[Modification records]
------

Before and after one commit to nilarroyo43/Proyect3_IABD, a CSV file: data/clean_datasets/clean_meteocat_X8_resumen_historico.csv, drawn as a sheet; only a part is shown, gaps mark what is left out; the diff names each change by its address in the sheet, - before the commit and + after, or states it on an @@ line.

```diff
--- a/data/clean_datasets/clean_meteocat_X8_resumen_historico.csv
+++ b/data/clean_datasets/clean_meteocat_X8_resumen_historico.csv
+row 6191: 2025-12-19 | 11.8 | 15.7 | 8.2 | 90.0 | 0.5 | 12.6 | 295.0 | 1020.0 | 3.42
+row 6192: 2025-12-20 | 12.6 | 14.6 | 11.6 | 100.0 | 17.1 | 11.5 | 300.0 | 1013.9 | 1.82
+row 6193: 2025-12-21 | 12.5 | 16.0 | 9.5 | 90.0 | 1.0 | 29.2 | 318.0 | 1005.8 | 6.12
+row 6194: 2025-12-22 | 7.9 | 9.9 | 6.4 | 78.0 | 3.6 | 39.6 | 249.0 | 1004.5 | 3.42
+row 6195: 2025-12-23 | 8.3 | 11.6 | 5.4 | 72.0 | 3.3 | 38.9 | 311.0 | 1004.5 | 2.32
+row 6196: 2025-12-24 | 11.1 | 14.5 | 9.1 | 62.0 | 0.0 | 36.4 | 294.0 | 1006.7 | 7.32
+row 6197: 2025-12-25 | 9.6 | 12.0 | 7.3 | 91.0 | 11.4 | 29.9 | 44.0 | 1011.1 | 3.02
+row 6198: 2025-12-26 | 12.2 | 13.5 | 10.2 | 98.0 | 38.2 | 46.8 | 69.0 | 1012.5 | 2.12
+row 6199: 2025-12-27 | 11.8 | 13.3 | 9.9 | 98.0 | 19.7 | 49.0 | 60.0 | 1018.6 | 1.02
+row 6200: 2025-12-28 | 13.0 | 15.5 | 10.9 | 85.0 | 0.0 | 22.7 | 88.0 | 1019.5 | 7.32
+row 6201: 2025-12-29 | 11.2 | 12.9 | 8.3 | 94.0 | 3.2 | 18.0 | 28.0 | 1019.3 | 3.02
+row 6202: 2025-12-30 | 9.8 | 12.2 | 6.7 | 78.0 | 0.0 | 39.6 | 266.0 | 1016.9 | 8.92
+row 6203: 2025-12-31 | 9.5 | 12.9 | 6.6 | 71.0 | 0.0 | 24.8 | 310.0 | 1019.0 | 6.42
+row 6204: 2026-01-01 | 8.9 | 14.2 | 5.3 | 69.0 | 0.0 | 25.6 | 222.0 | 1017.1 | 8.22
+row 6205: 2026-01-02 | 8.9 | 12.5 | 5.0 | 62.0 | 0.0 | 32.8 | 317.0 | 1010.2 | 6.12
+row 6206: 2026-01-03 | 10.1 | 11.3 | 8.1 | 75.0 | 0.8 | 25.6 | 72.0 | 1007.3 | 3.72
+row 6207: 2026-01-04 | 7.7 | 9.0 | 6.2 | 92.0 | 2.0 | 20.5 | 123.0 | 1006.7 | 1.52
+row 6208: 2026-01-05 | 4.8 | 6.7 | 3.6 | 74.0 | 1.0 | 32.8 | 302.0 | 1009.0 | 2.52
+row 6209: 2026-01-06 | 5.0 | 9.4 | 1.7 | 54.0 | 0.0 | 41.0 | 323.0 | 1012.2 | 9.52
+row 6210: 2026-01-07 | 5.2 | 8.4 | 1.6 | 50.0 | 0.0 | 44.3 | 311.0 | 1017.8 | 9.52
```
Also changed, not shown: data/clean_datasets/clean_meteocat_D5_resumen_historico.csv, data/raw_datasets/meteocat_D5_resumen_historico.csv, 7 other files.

------

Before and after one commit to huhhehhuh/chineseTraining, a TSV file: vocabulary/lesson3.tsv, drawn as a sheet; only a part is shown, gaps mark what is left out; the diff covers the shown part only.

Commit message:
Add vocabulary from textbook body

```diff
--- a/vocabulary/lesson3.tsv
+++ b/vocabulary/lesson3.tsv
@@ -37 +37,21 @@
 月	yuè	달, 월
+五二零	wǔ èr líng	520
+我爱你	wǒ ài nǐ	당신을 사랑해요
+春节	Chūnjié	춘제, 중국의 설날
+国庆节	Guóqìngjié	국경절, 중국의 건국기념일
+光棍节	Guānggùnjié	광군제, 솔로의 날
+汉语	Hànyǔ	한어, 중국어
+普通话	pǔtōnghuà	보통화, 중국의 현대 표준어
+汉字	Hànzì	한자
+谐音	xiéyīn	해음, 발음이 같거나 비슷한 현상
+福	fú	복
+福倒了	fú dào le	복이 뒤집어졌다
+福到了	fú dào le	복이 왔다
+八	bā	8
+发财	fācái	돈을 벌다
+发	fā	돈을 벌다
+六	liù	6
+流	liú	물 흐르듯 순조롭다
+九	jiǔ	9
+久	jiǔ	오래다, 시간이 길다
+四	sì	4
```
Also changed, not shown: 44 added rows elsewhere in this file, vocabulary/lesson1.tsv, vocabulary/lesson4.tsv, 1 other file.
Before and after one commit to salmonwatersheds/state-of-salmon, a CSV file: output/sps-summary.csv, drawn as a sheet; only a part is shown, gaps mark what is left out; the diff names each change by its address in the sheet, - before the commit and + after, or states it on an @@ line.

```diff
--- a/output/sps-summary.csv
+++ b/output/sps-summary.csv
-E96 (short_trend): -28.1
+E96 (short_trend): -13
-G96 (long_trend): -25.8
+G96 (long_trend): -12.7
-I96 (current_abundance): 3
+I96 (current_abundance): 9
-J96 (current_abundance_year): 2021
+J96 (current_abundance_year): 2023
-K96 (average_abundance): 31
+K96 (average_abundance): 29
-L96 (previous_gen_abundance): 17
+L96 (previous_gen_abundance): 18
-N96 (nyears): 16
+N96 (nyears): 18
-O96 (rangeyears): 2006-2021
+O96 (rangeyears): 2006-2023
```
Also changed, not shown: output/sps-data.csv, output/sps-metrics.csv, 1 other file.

------

> [Problem to solve]: Show the lines above that have the word "states".

> [Written reply]:
Before and after one commit to nilarroyo43/Proyect3_IABD, a CSV file: data/clean_datasets/clean_meteocat_X8_resumen_historico.csv, drawn as a sheet; only a part is shown, gaps mark what is left out; the diff names each change by its address in the sheet, - before the commit and + after, or states it on an @@ line.
Before and after one commit to salmonwatersheds/state-of-salmon, a CSV file: output/sps-summary.csv, drawn as a sheet; only a part is shown, gaps mark what is left out; the diff names each change by its address in the sheet, - before the commit and + after, or states it on an @@ line.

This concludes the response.